→ RECORDS FOR THE TASK:

------------------------------------

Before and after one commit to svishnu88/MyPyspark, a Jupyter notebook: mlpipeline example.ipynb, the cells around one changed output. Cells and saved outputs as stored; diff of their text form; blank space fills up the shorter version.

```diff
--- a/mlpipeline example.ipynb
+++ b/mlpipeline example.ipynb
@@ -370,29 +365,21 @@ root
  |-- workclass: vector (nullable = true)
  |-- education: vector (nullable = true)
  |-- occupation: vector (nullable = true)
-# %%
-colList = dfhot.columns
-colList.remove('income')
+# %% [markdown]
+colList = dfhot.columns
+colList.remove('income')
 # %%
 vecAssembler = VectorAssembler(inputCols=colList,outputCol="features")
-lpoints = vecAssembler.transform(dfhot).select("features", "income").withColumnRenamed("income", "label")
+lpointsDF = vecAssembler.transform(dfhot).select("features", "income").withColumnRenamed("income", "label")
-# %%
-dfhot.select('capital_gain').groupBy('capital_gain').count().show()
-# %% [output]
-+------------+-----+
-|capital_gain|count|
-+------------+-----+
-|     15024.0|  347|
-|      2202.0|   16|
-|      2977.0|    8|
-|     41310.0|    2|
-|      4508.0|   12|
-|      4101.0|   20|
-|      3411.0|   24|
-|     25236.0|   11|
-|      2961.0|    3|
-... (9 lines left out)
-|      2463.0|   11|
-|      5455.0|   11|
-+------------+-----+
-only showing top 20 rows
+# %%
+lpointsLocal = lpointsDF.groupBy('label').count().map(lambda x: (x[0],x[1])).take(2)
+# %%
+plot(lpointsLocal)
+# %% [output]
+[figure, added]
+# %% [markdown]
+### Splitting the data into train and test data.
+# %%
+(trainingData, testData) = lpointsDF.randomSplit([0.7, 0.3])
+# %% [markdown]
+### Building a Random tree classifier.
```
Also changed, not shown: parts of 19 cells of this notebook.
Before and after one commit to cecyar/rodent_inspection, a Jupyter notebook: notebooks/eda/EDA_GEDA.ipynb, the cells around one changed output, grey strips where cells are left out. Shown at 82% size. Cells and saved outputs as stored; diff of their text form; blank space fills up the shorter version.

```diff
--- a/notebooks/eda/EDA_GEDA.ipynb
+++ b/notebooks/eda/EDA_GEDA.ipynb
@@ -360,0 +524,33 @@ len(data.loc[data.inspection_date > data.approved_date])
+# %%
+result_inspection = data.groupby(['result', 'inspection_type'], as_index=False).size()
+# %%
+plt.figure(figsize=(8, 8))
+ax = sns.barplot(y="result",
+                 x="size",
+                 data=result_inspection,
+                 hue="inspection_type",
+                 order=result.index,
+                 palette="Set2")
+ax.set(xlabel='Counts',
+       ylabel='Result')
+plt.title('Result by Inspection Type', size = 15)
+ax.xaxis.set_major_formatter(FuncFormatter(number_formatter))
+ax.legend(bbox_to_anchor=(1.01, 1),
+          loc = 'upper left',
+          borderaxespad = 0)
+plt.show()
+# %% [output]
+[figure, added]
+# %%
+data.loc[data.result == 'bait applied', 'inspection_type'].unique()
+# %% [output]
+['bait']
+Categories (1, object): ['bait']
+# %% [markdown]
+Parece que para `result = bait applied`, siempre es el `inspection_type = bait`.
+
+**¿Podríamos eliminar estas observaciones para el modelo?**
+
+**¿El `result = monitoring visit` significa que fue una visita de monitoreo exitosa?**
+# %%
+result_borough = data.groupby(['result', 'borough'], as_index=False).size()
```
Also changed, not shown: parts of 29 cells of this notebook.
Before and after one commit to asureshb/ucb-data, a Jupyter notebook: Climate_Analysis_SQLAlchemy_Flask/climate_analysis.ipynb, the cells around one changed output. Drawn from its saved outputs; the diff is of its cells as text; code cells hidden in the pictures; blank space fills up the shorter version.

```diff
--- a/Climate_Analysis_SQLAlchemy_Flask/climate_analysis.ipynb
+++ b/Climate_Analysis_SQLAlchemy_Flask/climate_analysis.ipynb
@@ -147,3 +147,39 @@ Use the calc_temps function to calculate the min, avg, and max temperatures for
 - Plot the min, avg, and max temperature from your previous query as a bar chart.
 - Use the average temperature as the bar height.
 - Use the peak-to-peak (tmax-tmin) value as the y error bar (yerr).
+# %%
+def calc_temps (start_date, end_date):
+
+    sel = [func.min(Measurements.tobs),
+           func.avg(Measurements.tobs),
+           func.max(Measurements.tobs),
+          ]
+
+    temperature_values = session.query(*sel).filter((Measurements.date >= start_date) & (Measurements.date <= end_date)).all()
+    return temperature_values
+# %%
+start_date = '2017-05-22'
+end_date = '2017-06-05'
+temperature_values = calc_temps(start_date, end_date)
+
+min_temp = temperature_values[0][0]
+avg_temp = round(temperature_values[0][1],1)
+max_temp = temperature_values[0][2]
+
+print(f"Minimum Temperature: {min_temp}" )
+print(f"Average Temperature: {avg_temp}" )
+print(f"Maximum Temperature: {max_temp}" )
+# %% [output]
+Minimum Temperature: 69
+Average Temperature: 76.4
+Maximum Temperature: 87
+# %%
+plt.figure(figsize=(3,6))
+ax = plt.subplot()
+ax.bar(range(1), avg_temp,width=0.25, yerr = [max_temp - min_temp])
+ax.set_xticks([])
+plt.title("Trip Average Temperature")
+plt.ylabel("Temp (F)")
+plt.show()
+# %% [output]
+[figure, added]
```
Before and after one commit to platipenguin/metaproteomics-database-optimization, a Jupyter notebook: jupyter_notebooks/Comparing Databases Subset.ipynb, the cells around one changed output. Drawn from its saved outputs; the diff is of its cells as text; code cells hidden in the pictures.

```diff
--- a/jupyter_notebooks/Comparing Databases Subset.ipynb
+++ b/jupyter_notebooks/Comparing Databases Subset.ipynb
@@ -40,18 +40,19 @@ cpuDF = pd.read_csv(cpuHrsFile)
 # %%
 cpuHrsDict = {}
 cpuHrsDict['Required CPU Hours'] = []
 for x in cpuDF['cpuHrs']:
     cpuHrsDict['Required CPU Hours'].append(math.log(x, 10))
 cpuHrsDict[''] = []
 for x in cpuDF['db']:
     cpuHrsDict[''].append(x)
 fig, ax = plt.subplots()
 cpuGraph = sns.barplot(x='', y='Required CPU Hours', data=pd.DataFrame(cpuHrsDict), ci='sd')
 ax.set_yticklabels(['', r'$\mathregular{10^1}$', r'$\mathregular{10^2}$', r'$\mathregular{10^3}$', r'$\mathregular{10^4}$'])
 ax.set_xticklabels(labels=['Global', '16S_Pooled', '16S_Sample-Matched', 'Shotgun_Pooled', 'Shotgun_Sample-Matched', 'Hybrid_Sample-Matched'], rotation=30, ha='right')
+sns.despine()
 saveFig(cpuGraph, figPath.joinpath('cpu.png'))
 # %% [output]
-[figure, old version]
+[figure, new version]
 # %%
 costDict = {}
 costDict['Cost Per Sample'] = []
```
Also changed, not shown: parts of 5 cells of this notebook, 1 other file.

------------------------------------

→ YOUR GOAL: Among the records above, find each line containing the string "Maximum" and copy it.

→ ANSWER TO THIS EXERCISE:
+print(f"Maximum Temperature: {max_temp}" )
+Maximum Temperature: 87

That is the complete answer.